While Robert Bradley’s Blackwater Surprise deals in styles of music done by many bands – R&B, rock, soul, and jazz – it always brings an edge most bands don’t offer.
Out of the Wilderness, the band’s first studio record in five years, has that feel. The inherent soulfulness of Bradley’s vocals lets the band do things others cannot. For example, the title cut is a droning stomper where guitarists Matthew Ruffino and Zachary Throne weave around each other’s playing, while Bradley’s plaintive and soulful voice dips in and out, displaying one of the strengths that carry throughout this record – slide guitar and loud electric that mix nicely. Same goes for “Good Times In My Life,” a slice of soulful rock with guitars that lock like pieces of a puzzle. “Americaland” features funky wah chords and single notes that mix beautifully. The rock/soul mix of “Cryin’ My Eyes Out” features churning rhythm guitars, nice fills, and a solo that would make Carlos Santana proud. “Beautiful Girl” is an old-fashioned soul tune that lets one guitarist play lovely changes while the other pops in and out with single notes. The interplay and vocals are the key; everything is slightly off-kilter, but in the best way possible.
This article originally appeared in VG‘s Oct. ’09 issue.

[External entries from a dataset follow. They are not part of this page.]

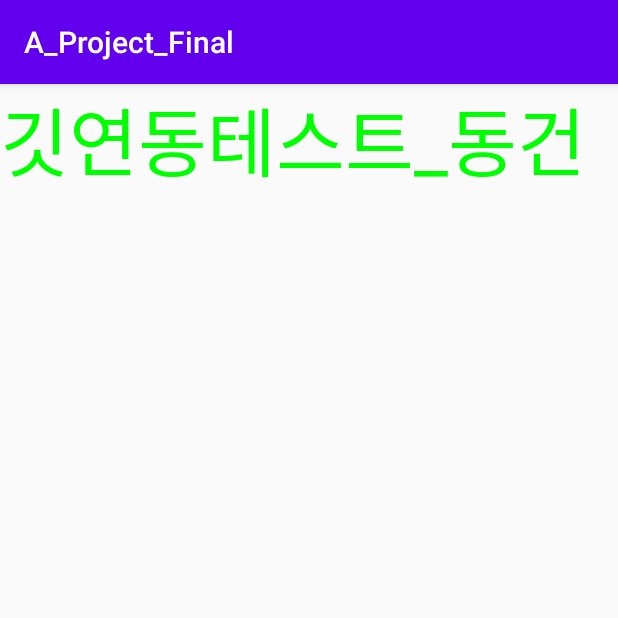
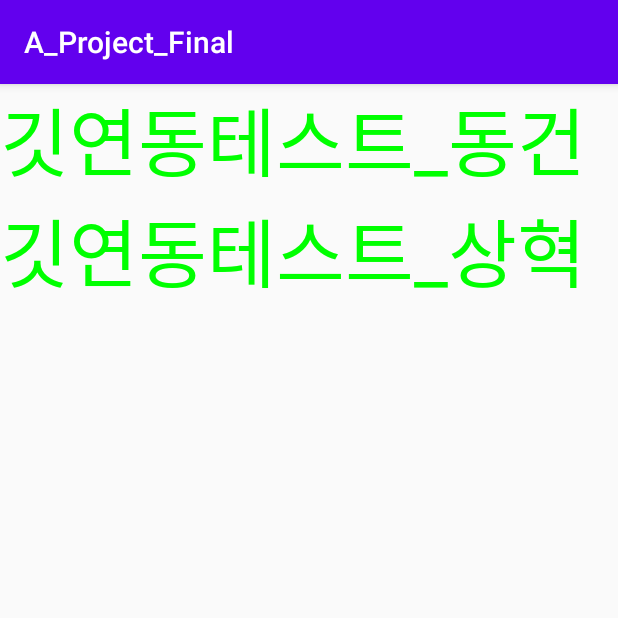
Before and after one commit to wjvnsej/A_Project_Final, an Android app: the screen it shows after launch (MainActivity), on a phone screen of 412 x 824 dp, the top half of it. Run offline under Robolectric (Android 15) with nearby library versions, the light colour scheme and no system bars.

Commit message:
test JSH

```diff
--- a/app/src/main/res/layout/activity_main.xml
+++ b/app/src/main/res/layout/activity_main.xml
@@ -14,4 +14,11 @@
         android:textSize="50sp"
         android:textColor="#00FF00"/>
 
+    <TextView
+        android:layout_width="match_parent"
+        android:layout_height="wrap_content"
+        android:text="깃연동테스트_상혁"
+        android:textSize="50sp"
+        android:textColor="#00FF00"/>
+
 </LinearLayout>
```
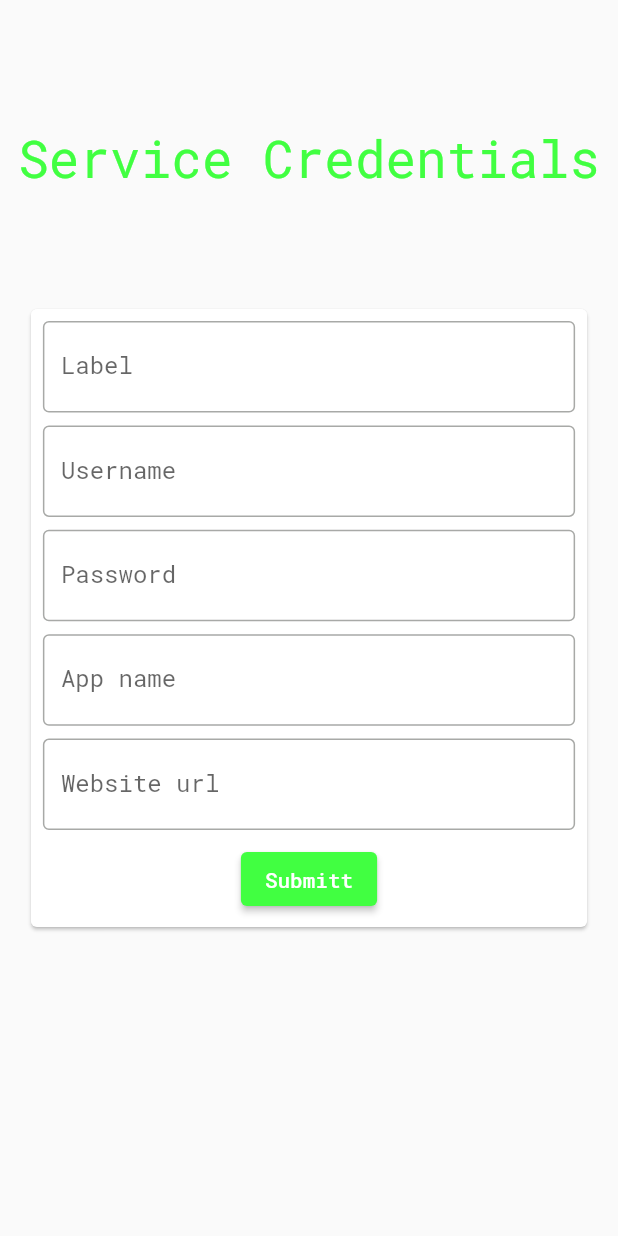
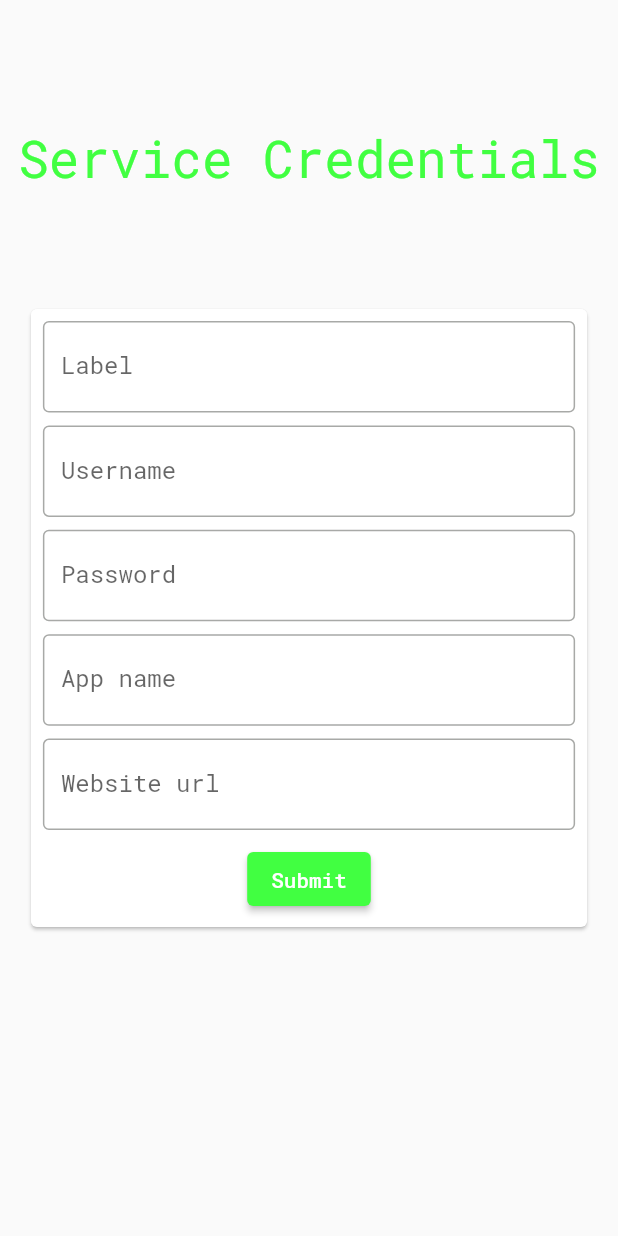
Before and after one commit to Flajt/Ladon, a Flutter app: the PasswordPage screen opened by its route, on a phone screen of 412 x 824 dp. Run offline on Flutter 3.47's test engine with Material 2 defaults, Android fonts, the phone set to English and light mode, and no system bars; our stand-ins replace another_flushbar, cached_network_image, file_picker, form_validator, google_fonts, hive and 3 more; missing offline and left inert: biometric_storage, flutter_autofill_service, hawk_fab_menu, mobile_scanner, otp, random_password_generator; accounts and stored records are empty.

Commit message:
Fix: Spelling mistake

```diff
--- a/ladon/lib/features/passwordManager/uiblocks/ServiceColumn.dart
+++ b/ladon/lib/features/passwordManager/uiblocks/ServiceColumn.dart
@@ -89,7 +89,7 @@ class ServiceColumn extends StatelessWidget {
           },
           style: ElevatedButton.styleFrom(
               backgroundColor: const Color.fromARGB(255, 65, 255, 65)),
-          child: const Text("Submitt"),
+          child: const Text("Submit"),
         )
       ],
     );
```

All copyrights are by the author and Vintage Guitar magazine. Unauthorized replication or use is strictly prohibited.